“As we move into the winter and face the challenges of this new variant, this is a moment where we can put the divisiveness behind us, I hope,” Biden said.
Speaking Thursday at the National Institutes of Health, the president said his plan would tackle Omicron with science and speed, not chaos and confusion.
“And it doesn’t include shutdowns or lockdowns, but widespread vaccinations and boosters and testing, and a lot more,” he said.
Among the specifics, the plan calls for aggressive new measures to help all eligible adults get their booster shots; establishing family vaccination clinics and taking other steps to get more children protected; requiring private insurance to cover the cost of at-home test kits; and continuing to push a vaccine or testing mandate in most workplaces.
As a whole, Oklahoma’s congressional delegation opposes vaccine mandates and is fighting to have them stopped.
In the last week, health officials have confirmed Omicron has now become the dominant strain of the SARS-CoV-2 virus in several southern African nations, although they said early indicators are that symptoms from the variant are generally mild.
Cases of the new strain have been identified in Europe, Asia and North America. The first case in the United States was detected Wednesday in California. A second was identified Thursday in Minnesota after the person returned from a trip in New York City.
The heightened level of concern surrounding Omicron stems from what epidemiologists said is its high degree of transmissibility due to more than 30 mutations on the spike protein, which is where it bonds to cells in the human body. By comparison, the Delta variant has less than 20 such mutations.
Members of Oklahoma’s congressional delegation are downplaying what some see as unnecessary worry over this latest variant.
“Covid is with us and we’re going to have to learn to live with it as a society,” said Rep. Markwayne Mullin (R-OK2). “We take precautions, but we don’t let it control our life, and we don’t live in fear.”
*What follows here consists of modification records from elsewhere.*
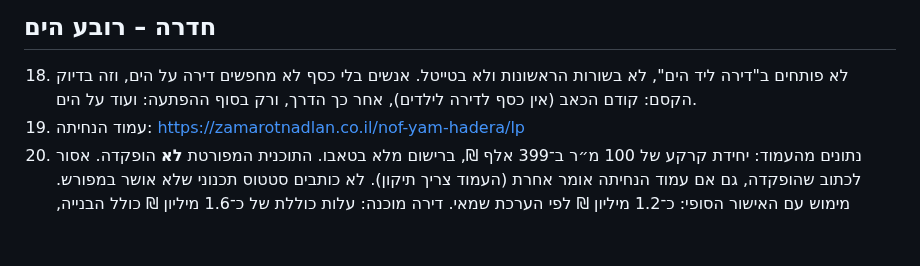
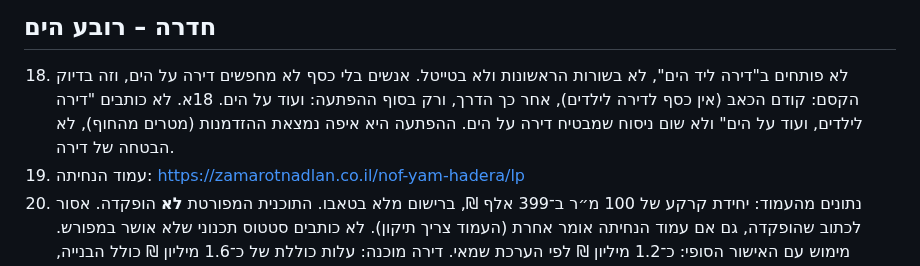
Before and after one commit to cmo-zamarot/ZamarotAgents, a Markdown page: agents/mark/COPY_RULES.md, the part around the change. GitHub-like rendering; blank space fills up the shorter version.

Commit message:
Mark copy rules: no 'apartment for the kids by the sea' line
Co-Authored-By: Claude Opus 5.5 <noreply@anthropic.com>
Claude-Session: https://claude.ai/code/session_01NoXKkh4GSMRbAHqieo4UXT

```diff
--- a/agents/mark/COPY_RULES.md
+++ b/agents/mark/COPY_RULES.md
@@ -39,6 +39,7 @@
 ## חדרה – רובע הים
 
 18. לא פותחים ב"דירה ליד הים", לא בשורות הראשונות ולא בטייטל. אנשים בלי כסף לא מחפשים דירה על הים, וזה בדיוק הקסם: קודם הכאב (אין כסף לדירה לילדים), אחר כך הדרך, ורק בסוף ההפתעה: ועוד על הים.
+18א. לא כותבים "דירה לילדים, ועוד על הים" ולא שום ניסוח שמבטיח דירה על הים. ההפתעה היא איפה נמצאת ההזדמנות (מטרים מהחוף), לא הבטחה של דירה.
 19. עמוד הנחיתה: https://zamarotnadlan.co.il/nof-yam-hadera/lp
 20. נתונים מהעמוד: יחידת קרקע של 100 מ״ר ב־399 אלף ₪, ברישום מלא בטאבו. התוכנית המפורטת **לא** הופקדה. אסור לכתוב שהופקדה, גם אם עמוד הנחיתה אומר אחרת (העמוד צריך תיקון). לא כותבים סטטוס תכנוני שלא אושר במפורש. מימוש עם האישור הסופי: כ־1.2 מיליון ₪ לפי הערכת שמאי. דירה מוכנה: עלות כוללת של כ־1.6 מיליון ₪ כולל הבנייה, אפשר במשכנתא. דירה דומה היום: כ־3 מיליון ₪.
 
```
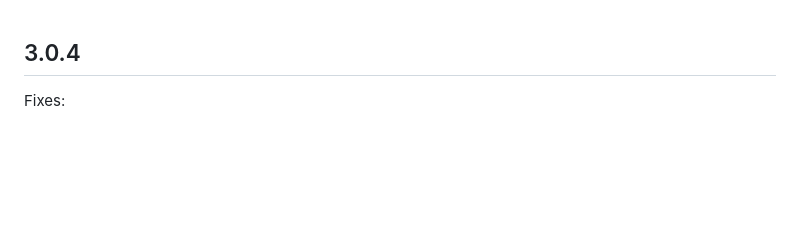
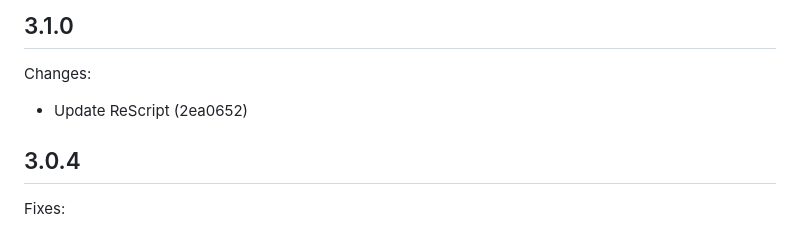
Before and after one commit to bloodyowl/rescript-pages, a Markdown page: HISTORY.md, the part around the change. Drawn GitHub-style; blank space fills up the shorter version.

Commit message:
3.1.0 release notes

```diff
--- a/HISTORY.md
+++ b/HISTORY.md
@@ -1,3 +1,9 @@
+## 3.1.0
+
+Changes:
+
+- Update ReScript (2ea0652)
+
 ## 3.0.4
 
 Fixes:
```
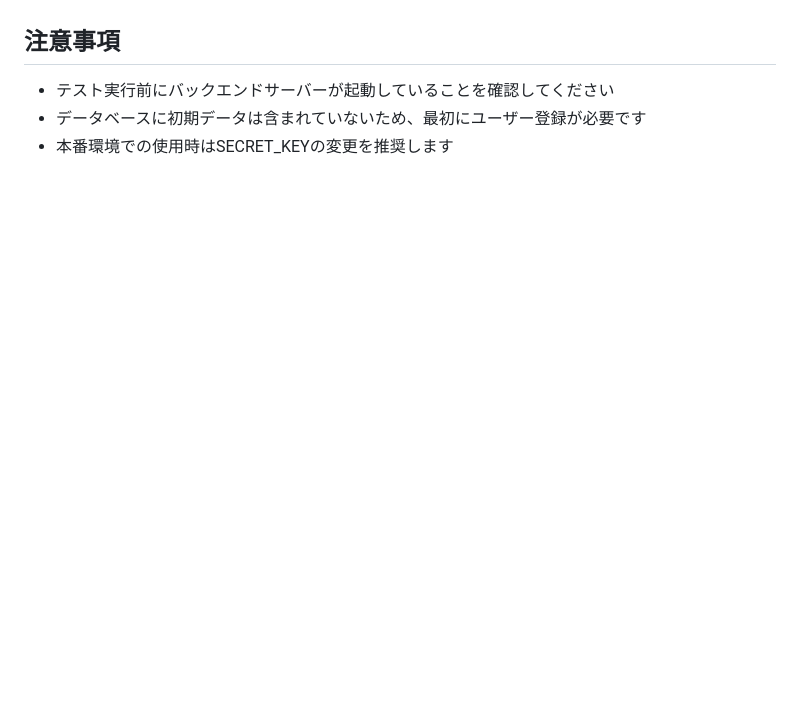
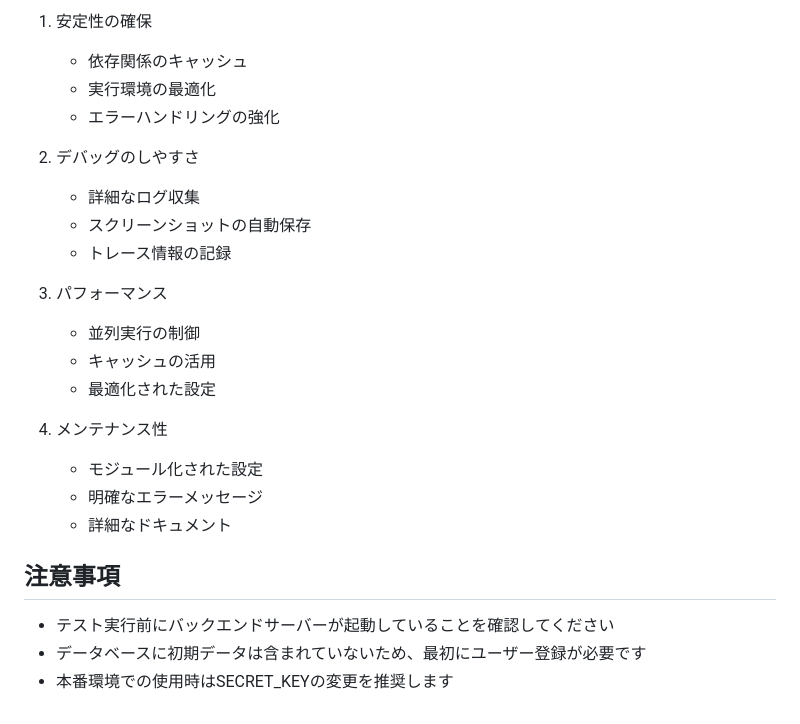
Before and after one commit to SAS-Sasao/MS_E2Etest, a Markdown page: README.md, the part around one of its changes. GitHub-like rendering; blank space fills up the shorter version.

```diff
--- a/README.md
+++ b/README.md
@@ -225,3 +251,22 @@ mainブランチへのプッシュまたはプルリクエスト時に、以下
+1. 安定性の確保
+   - 依存関係のキャッシュ
+   - 実行環境の最適化
+   - エラーハンドリングの強化
+
+2. デバッグのしやすさ
+   - 詳細なログ収集
+   - スクリーンショットの自動保存
+   - トレース情報の記録
+
+3. パフォーマンス
+   - 並列実行の制御
+   - キャッシュの活用
+   - 最適化された設定
+
+4. メンテナンス性
+   - モジュール化された設定
+   - 明確なエラーメッセージ
+   - 詳細なドキュメント
 
 ## 注意事項
 
```
Also changed, not shown: other parts of README.md (+56 -30 lines).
“I feel like every month or two we hear about a new variant,” Rep. Stephanie Bice (R-OK5) said in an interview on Wednesday. “The best thing you can do is to consider getting the vaccine.”